» **Task statement**: The answer must consist of every line from the data that holds "principal".

[Screenshot and code edit data]
════════

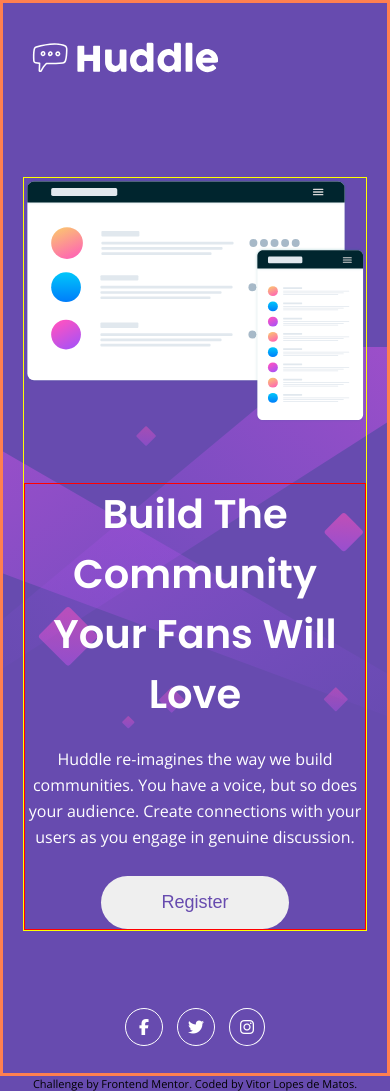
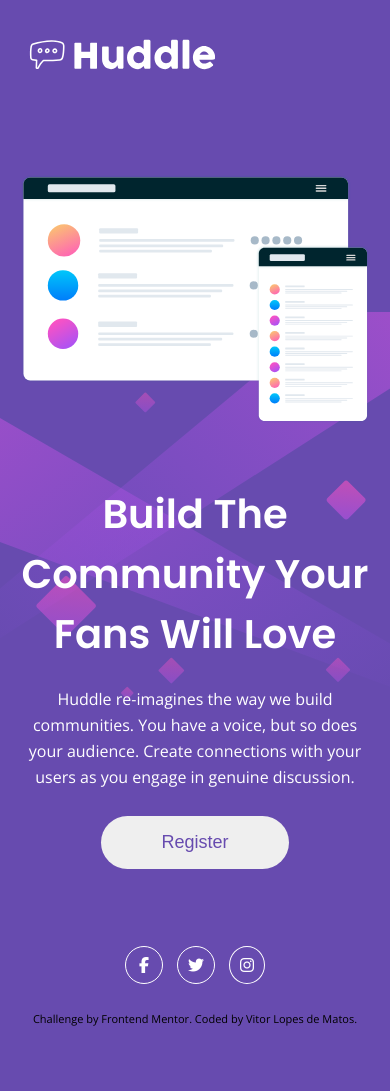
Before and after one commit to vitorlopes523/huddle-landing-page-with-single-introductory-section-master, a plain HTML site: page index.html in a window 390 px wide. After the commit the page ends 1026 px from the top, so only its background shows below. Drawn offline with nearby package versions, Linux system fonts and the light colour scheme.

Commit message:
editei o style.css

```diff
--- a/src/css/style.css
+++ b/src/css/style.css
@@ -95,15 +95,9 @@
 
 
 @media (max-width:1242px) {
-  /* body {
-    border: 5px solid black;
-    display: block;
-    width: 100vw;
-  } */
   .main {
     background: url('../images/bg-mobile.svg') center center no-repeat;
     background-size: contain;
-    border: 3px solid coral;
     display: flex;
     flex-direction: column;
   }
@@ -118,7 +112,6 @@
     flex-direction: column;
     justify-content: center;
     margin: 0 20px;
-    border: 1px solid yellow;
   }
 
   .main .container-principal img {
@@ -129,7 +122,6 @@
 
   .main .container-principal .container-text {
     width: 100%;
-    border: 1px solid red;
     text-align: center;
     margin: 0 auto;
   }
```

════════

» **Answer to this task**:
   .main .container-principal img {
   .main .container-principal .container-text {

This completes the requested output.